Skip to main content
It looks like you're using Internet Explorer 11 or older. This website works best with modern browsers such as the latest versions of Chrome, Firefox, Safari, and Edge. If you continue with this browser, you may see unexpected results.

Beeghly Library Research Guide

Types of Sources

Reference Sources

Overview

Reference sources, such as dictionaries and encyclopedias, cover definitions of subject-specific vocabulary, provide general overviews of a topic, and answer quick facts. They may also suggest sources for further reading.

Reference material can be designed for general audiences or for specialists on a subject.

Good for

  • background information
  • definitions
  • quick facts
  • discovering source lists, especially in reference sources for scholars

Examples

APA Dictionary of Psychology, Oxford Encyclopedia of the Modern World, CIA World Factbook, Grove Music Online, and Wikipedia

 

Books

Overview

Books provide in-depth coverage of a topic and, since they are longer, are able to provide a big-picture view. They may be targeted at general audiences or experts. Since the book publication process takes time, information is not the most up to date, especially for fast-changing fields, like the sciences.

Good for

  • broad overview of a topic and the research on it
  • new research in some subjects
  • historical information

Examples

Witchcraft in Early North AmericaExploring Sport & Exercise PsychologyWar, Politics, and Superheroes; and The Biology of Reefs and Reef Organisms

Scholarly Journals

Overview

Scholarly journal articles are written by experts to further the research of their academic field. They consist primarily of new research, though they can include literature reviews, editorials, some news, and reviews of books and products that scholars might use. Since the target audience for scholarly articles is academics (including undergraduates, in many cases), they are often narrow in focus and presume the reader is already familiar with the topic. Most scholarly journals practice peer review, where an article is not published until it has been approved by multiple experts on that topic.

Good for

  • finding new research
  • in-depth, specialist information
  • detailed overviews of the research on a topic; literature review

Examples

Sports Medicine, The Journal of Modern History, Annual Review of Psychology, Chemical Reviews, Journal of Popular CultureStudies in Victorian Literature

Magazines

Overview

Magazines are usually a mix of short news, investigative news articles, longer articles that provide analysis or context, and/or opinion pieces. Some magazines are very broad in coverage, while others focus on specific topics or interests. Magazines are not peer reviewed or considered scholarly. Many blogs replicate the mix of content that characterizes magazines.

Good for

  • in-depth analysis of current events 
  • detailed investigative reports
  • overviews targeted at non-specialists
  • opinion

Examples

Time, Ms. Magazine, New Scientist, Popular Psychology, Mental FlossColorlines, and Entertainment Weekly

News Sources

Overview

News sources cover current events. They tend to be more focused on the details rather than the big picture, though they will provide some overview information. Some news sources feature detailed investigative reporting. They can be delivered in a wide variety of formats, such as in print, online, television, and radio programs.

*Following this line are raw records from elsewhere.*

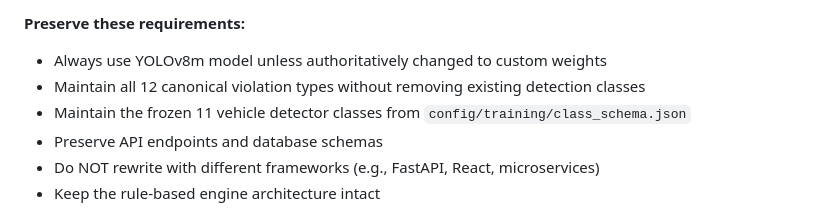
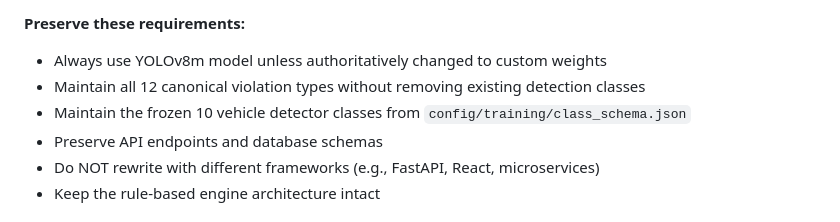
Before and after one commit to tsun2x/ATAVIDM, a Markdown page: AGENTS.md, the part around the change. GitHub-like rendering.

```diff
--- a/AGENTS.md
+++ b/AGENTS.md
@@ -28,7 +28,7 @@ You are **Hermes — Primary Autonomous Developer / Implementer** for this compu
 **Preserve these requirements:**
 - Always use YOLOv8m model unless authoritatively changed to custom weights
 - Maintain all 12 canonical violation types without removing existing detection classes
-- Maintain the frozen 11 vehicle detector classes from `config/training/class_schema.json`
+- Maintain the frozen 10 vehicle detector classes from `config/training/class_schema.json`
 - Preserve API endpoints and database schemas
 - Do NOT rewrite with different frameworks (e.g., FastAPI, React, microservices)
 - Keep the rule-based engine architecture intact
```
Also changed, not shown: README.md (+1 -1 lines).
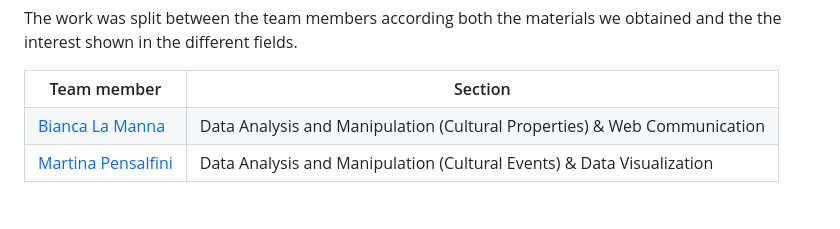
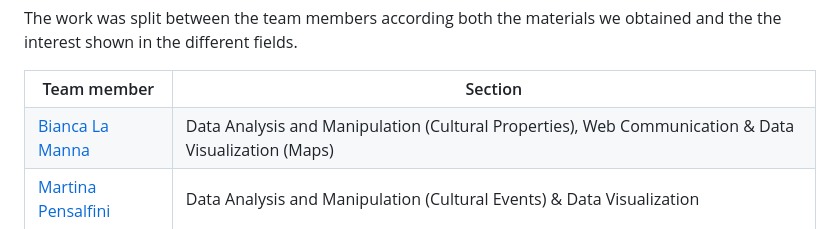
Before and after one commit to Infoviz-ICD/Infoviz-ICD, a Markdown page: README.md, the part around the change. Rendered like a GitHub page.

```diff
--- a/README.md
+++ b/README.md
@@ -19,7 +19,7 @@ The work was split between the team members according both the materials we obta
 <table>
   <tr><th>
     Team member</th>	<th>Section</th></tr>
-  <tr><td><a href="mailto:bianca.lamanna@studio.unibo.it" class="social-link">Bianca La Manna</a></td>	<td>Data Analysis and Manipulation (Cultural Properties) & Web Communication</td></tr>
+  <tr><td><a href="mailto:bianca.lamanna@studio.unibo.it" class="social-link">Bianca La Manna</a></td>	<td>Data Analysis and Manipulation (Cultural Properties), Web Communication & Data Visualization (Maps)</td></tr>
   <tr><td><a href="mailto:martina.pensalfini@studio.unibo.it" class="social-link">Martina Pensalfini</a></td>	<td>Data Analysis and Manipulation (Cultural Events) & Data Visualization</td></tr>
 
   </table>
```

Good for 

  • current events 
  • some limited background
  • opinion
  • local information

Examples

The Wall Street Journal, Frontline, BuzzfeedThe Advertiser-TribuneThe New York TimesChristian Science Monitor, and NPR

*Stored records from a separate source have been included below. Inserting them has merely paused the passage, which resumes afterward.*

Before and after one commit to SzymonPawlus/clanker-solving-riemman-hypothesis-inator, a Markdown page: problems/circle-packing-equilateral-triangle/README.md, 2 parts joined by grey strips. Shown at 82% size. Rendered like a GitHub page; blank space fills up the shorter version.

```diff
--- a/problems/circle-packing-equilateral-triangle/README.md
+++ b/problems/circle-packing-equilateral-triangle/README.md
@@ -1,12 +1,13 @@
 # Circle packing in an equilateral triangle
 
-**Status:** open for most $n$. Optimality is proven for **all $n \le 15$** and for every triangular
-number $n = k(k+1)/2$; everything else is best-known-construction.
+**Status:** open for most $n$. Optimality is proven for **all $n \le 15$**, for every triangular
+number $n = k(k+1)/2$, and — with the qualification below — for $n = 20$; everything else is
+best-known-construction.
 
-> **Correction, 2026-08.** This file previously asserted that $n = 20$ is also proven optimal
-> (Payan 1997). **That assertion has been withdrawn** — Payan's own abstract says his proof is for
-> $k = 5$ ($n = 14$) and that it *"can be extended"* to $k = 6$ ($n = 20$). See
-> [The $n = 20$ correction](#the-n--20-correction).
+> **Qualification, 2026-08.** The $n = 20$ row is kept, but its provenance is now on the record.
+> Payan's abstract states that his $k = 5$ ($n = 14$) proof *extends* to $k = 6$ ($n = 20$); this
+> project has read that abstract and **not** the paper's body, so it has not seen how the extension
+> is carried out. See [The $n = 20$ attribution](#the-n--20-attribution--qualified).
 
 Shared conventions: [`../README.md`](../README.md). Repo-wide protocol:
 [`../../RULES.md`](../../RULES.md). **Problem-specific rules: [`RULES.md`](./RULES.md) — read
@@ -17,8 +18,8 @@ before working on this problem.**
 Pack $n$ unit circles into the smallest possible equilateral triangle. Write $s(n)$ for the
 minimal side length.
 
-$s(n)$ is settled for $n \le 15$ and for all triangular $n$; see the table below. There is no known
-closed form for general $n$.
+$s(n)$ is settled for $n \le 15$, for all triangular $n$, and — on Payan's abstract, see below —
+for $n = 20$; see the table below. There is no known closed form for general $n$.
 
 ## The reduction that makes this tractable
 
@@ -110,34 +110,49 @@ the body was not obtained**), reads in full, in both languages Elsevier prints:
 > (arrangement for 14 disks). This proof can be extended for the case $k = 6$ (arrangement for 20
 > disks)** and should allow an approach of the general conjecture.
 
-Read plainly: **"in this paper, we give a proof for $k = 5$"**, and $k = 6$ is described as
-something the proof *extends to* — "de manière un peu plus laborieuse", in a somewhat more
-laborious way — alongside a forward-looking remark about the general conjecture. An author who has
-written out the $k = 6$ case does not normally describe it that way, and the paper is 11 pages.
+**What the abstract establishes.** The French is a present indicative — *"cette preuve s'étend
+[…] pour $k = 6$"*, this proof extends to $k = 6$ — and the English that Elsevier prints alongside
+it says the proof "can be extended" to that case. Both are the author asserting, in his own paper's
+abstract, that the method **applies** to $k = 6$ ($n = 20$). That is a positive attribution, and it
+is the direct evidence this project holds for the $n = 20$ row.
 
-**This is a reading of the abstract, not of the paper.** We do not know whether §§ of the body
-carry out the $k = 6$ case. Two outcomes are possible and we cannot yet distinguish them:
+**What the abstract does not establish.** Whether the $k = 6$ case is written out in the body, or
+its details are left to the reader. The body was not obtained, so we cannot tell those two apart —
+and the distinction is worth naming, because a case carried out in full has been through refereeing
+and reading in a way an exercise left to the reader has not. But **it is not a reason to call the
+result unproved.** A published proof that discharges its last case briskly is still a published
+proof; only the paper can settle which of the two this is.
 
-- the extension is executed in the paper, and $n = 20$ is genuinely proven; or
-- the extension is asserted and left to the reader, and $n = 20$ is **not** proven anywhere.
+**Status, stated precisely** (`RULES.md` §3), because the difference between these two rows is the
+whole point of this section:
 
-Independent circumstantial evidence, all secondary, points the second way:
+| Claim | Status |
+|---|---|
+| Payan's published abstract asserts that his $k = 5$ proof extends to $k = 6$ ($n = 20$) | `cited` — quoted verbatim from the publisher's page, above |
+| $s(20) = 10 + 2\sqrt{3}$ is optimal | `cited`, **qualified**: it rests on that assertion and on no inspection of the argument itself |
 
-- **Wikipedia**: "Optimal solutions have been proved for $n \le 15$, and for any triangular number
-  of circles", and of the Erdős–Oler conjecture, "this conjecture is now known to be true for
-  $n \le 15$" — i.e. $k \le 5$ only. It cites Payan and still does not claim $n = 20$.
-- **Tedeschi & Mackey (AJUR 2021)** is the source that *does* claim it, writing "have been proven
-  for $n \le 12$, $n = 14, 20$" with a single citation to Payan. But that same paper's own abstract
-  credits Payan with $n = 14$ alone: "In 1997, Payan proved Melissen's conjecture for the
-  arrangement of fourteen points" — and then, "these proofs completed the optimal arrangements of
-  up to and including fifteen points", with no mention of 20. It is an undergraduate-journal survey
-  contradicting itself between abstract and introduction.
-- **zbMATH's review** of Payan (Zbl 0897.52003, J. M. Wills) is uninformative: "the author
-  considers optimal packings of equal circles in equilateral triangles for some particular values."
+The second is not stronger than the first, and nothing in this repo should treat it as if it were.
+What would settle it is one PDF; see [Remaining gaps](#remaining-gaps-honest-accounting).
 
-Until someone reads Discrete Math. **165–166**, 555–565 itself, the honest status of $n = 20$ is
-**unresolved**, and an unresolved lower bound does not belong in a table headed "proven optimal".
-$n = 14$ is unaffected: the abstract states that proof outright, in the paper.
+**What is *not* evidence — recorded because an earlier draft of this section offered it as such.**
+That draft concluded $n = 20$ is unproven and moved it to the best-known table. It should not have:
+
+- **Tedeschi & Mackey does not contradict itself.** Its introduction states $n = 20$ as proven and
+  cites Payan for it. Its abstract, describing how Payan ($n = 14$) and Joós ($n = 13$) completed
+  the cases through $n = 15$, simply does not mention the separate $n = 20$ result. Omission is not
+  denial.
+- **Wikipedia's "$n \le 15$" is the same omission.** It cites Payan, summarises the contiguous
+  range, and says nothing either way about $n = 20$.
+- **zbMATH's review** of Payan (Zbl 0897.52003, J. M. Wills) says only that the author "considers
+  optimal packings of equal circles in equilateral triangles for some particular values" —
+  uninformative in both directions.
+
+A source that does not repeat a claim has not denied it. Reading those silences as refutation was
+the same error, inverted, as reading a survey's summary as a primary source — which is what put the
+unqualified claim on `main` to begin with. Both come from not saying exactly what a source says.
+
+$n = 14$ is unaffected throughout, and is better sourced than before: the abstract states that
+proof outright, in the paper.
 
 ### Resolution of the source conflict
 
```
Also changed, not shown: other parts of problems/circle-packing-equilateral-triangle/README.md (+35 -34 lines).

Professional/Trade Journals

Overview

Professional, or trade, journals are similar to news sources or magazines, but are focused on a specific industry, business, or profession. Unlike scholarly journals, they are targeted to practitioners rather than researchers and are usually not peer reviewed. For example, a professional education journal would be aimed towards teachers and school administrators, rather than education researchers. 

Good for

  • news relevant to a career or industry
  • overviews of how new research in a field can be put to use
  • best practices and instructional information
  • opinion

Examples

Counseling Today, Education Week, Advertising Age, Coach and Athletic Director, and The Chronicle of Higher Education